The cells in the breast already have receptors to estrogen, which allows them to diversify and show maturity, or breast growth, and create milk ducts. Unfortunately, these cells also replicate in the presence of estrogen and may form bad cell copies that could develop cancer. When cancerous cells actually develop, many of them may retain the normal estrogen receptors. This means they will spread more with regular estrogen exposure. In the premenopausal woman, the female body has near-constant exposure to estrogen and greater risk of these cancers spreading.
When breast tissue or lumps are biopsied, it’s now routine to look for the presence of hormone receptors. If these are found, the cancer is considered estrogen receptor-positive breast cancer. A lab report will read positive or negative and may speak to the amount of cells that have these receptors. A high number of estrogen receptor cells suggest that part of successful treatment, given an early stage of the cancer, will be to use hormonal therapy.
Hormonal therapy for estrogen receptor-positive breast cancer should not be confused with hormone replacement therapy (HRT). HRT adds estrogen, risks development of breast cancer and is extremely dangerous in the presence of most breast cancers. Instead, hormonal therapy may use selective estrogen receptor modulators (SERMs) like tamoxifen, which help inhibit the growth signals to the abnormal breast tissue that estrogen excites. There are other medications that may also interrupt this signal or may reduce estrogen production so that tumors grow more slowly or do not recur. The development of these medications, including those that work on progesterone receptor-positive breast cancer, has lead to a pronounced increase in survivability of hormonal-receptor cancers.

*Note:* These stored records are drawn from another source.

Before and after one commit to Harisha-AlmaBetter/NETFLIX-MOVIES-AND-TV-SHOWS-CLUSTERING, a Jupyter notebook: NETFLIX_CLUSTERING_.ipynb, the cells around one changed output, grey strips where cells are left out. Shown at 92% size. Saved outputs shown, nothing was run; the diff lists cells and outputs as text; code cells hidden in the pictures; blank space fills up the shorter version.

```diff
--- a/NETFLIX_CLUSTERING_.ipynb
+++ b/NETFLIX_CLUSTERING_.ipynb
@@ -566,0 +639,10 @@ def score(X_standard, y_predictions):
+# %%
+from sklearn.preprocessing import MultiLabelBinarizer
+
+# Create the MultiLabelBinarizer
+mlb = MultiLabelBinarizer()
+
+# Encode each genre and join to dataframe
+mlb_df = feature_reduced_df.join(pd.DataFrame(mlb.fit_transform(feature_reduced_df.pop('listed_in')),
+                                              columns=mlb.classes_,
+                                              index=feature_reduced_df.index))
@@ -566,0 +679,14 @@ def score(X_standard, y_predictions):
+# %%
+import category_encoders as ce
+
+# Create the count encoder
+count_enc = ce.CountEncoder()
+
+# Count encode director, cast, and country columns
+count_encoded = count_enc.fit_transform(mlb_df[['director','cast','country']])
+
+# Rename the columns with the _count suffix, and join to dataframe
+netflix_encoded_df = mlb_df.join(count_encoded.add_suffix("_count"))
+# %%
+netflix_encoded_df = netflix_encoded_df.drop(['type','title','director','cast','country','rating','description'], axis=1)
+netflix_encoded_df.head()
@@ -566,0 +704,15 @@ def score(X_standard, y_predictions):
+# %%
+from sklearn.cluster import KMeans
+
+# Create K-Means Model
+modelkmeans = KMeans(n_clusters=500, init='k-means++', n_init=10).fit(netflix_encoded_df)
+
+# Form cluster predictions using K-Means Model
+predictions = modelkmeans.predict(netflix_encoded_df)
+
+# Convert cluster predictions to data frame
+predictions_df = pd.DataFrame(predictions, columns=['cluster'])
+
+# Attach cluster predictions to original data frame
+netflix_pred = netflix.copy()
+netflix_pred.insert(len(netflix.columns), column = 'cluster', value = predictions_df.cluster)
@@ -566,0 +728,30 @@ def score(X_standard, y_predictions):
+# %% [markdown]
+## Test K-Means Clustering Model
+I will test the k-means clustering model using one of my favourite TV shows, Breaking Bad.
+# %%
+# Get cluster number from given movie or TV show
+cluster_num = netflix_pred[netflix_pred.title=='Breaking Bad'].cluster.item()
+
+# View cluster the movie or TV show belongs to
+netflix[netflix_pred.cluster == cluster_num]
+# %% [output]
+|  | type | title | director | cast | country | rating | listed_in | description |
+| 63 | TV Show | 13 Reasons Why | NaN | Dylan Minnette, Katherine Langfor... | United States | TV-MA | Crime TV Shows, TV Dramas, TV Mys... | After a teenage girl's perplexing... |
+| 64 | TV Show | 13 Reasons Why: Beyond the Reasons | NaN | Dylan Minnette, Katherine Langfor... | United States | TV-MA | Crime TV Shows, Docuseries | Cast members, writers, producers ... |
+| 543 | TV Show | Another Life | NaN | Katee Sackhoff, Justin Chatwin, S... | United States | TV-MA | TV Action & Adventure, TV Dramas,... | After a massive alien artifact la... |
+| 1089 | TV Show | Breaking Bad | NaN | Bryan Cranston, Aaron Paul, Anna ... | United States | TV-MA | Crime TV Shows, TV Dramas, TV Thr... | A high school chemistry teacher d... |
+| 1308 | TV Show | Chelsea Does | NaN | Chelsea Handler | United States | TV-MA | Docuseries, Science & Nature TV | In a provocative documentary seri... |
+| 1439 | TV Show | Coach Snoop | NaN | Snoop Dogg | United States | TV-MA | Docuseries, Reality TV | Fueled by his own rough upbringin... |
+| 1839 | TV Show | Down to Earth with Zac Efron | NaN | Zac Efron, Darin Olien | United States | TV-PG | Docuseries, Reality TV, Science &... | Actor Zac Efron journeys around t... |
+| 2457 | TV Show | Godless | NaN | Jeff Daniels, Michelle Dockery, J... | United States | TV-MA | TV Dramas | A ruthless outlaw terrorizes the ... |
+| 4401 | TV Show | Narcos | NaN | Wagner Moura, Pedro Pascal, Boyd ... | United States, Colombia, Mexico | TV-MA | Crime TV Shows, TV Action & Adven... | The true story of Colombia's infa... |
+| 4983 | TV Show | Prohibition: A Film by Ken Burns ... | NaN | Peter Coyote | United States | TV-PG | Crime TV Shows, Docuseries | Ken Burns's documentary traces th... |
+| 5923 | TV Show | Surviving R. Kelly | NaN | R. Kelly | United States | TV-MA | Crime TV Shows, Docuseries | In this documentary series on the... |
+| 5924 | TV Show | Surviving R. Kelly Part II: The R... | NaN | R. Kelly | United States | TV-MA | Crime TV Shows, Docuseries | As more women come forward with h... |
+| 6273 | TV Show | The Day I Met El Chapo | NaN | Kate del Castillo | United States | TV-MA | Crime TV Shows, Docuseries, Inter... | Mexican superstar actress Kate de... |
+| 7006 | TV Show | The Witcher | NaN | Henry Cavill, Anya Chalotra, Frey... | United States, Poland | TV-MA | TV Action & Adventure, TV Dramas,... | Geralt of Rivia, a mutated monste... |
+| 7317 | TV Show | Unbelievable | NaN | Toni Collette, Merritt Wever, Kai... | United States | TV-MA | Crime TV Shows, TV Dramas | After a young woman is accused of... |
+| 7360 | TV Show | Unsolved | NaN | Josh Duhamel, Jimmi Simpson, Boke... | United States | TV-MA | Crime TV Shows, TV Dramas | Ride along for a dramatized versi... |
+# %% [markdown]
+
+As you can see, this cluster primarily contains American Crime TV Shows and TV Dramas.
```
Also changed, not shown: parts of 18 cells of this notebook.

Some types of malignancies are not estrogen receptor-positive breast cancer, or, when tested, they contain very few estrogen receptors. Knowing a growth is estrogen receptor-negative is also important to determining treatment. It can then focus on removal of tissue, lumpectomy or mastectomy, and then chemotherapy or radiation to treat cancer cells.
Hormonal receptor-positive cancers involve these treatments too, but are more likely to respond to drugs like SERMs. Medications like tamoxifen may also be used prophylactically when women have strong familial histories of estrogen receptor-positive breast cancer. Clearly women at high familial risk for hormonal breast cancers would also want to avoid extra estrogen or progestin in the form of birth control or HRT.